In line with the commitments in the public service agreement, there will be no compulsory redundancies in any outsourcing. Both sides will maximise redeployment opportunities.
“All relevant costs will be included in the evaluation but it will
not be determined by unit hourly rates of pay”. Is this good news?
Apparently much play is being made by SIPTU of this sentence as “proof” that employees are protected against the worst effects of outsourcing by this clause.
This is a total misrepresentation
Let us examine what this sentence actually means.
Since all relevant costs will be included in the evaluation for outsourcing, “unit hourly rates of pay” will be a factor, but not the sole determining factor.
No public service employer could operate on the basis that unit hourly rates of pay would be the only determining factor. As point 2 above states “overall cost, quality of service, effectiveness” will also be factors.

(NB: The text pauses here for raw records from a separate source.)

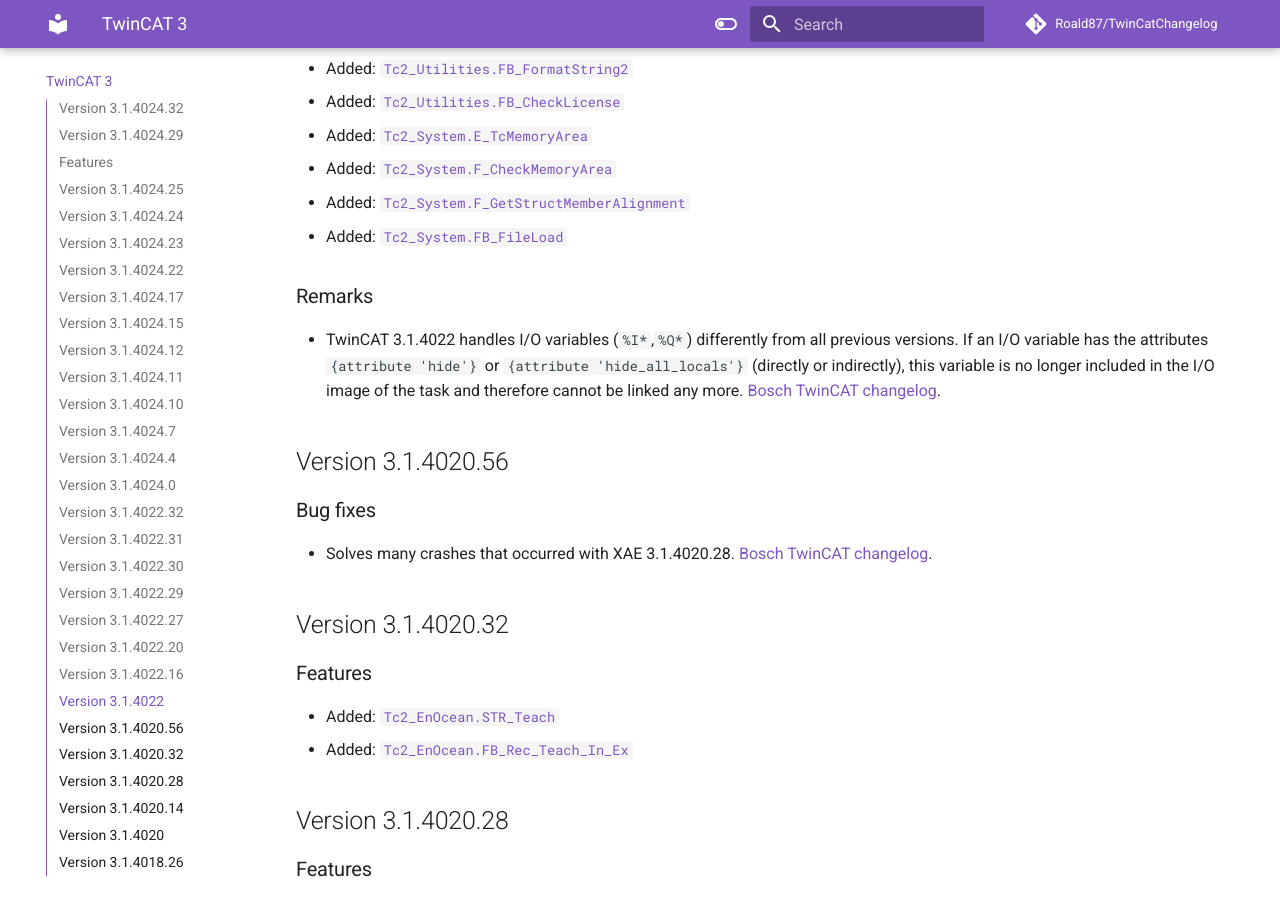
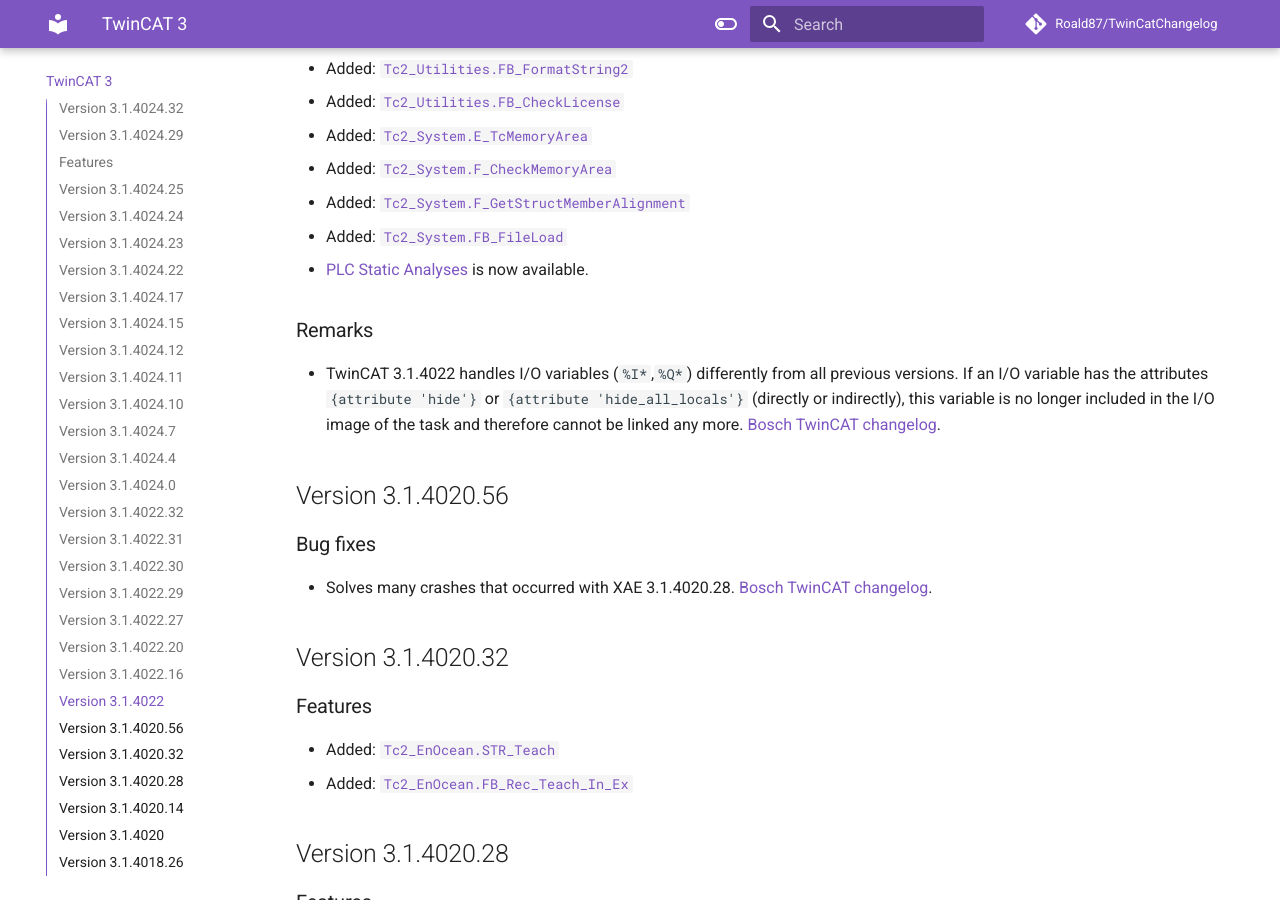
Before and after one commit to Roald87/TwinCatChangelog, an MkDocs documentation site: the page built from docs/tc3.md, in a window 1280 px wide and 900 px high, scrolled down 16528 px. Built offline with MkDocs 1.6.1 and Material for MkDocs 9.7.7, drawn with Linux system fonts in a browser that asks for light colours; comment, search, counter and statistics services are not loaded.

Commit message:
add static code analyses

```diff
--- a/docs/tc3.md
+++ b/docs/tc3.md
@@ -536,6 +536,7 @@
 -   Added: [`Tc2_System.F_CheckMemoryArea`](https://infosys.beckhoff.com/../content/1033/tcplclib_tc2_system/4012887435.html?id=1489036489025421628)
 -   Added: [`Tc2_System.F_GetStructMemberAlignment`](https://infosys.beckhoff.com/../content/1033/tcplclib_tc2_system/31021579.html?id=243854104101513882)
 -   Added: [`Tc2_System.FB_FileLoad`](https://infosys.beckhoff.com/../content/1033/tcplclib_tc2_system/7083988875.html?id=5357302780541448503)
+-   [PLC Static Analyses](https://infosys.beckhoff.com/content/1033/te1200_tc3_plcstaticanalysis/3472333323.html?id=4292646479033383042) is now available.
 
 ### Remarks
 
```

If a private sector employer was giving “poor quality of service”, lower hourly pay rates in private sector would be of little value to the public service employer.
On the other hand, the sentence also means that outsourcing can be justified even when unit pay rates in the private sector are higher than in the public sector
In its rejection statement TEEU have strongly made this point.
“Overall cost” includes the cost of continuing to employ permanent public servants though the task is “once off”. The employer would claim that such employees would be “underutilised” on a continuing basis.
Binding Arbitration The document provides for “consultation” but not for negotiation.
Any disagreement between unions and management will be resolved by binding arbitration at the Labour Court. The criteria for the adjudication will be the terms of the Croke Park Deal.
Redundancy “In line with the commitments in the public service agreement, there will be no compulsory redundancies in any outsourcing. Both sides will maximise redeployment opportunities.”
This clause is effectively the same as the “commitment” given in the General Agreement.
Outsourcing will not in itself cause “compulsory redundancy”. But an employee can be made compulsorily redundant if s/he does not agree to be redeployed as a result of outsourcing. In this agreement, Public Service unions have agreed for the first time that permanent public servants can be made compulsorily redundant in certain circumstances.
EARNINGS The commitment that “pay rates” will not be reduced by outsourcing does not protect against reduction of “incomes” or “earnings”. The take home pay of many public servants can be, and has been, drastically reduced while maintaining basic “Pay Rates”
Unions must consult with management with “a view to agreeing a plan to address the service changes necessary to retain the service in house. In the context of the recruitment ban, this can only result in a major increase in workload during the ordinary working day.
Outsourcing applies to all grades including professional grades
In the “clarification” issued by Mulvey/Foley it is stated that outsourcing applies to all parts of the public service– not just to manual and clerical services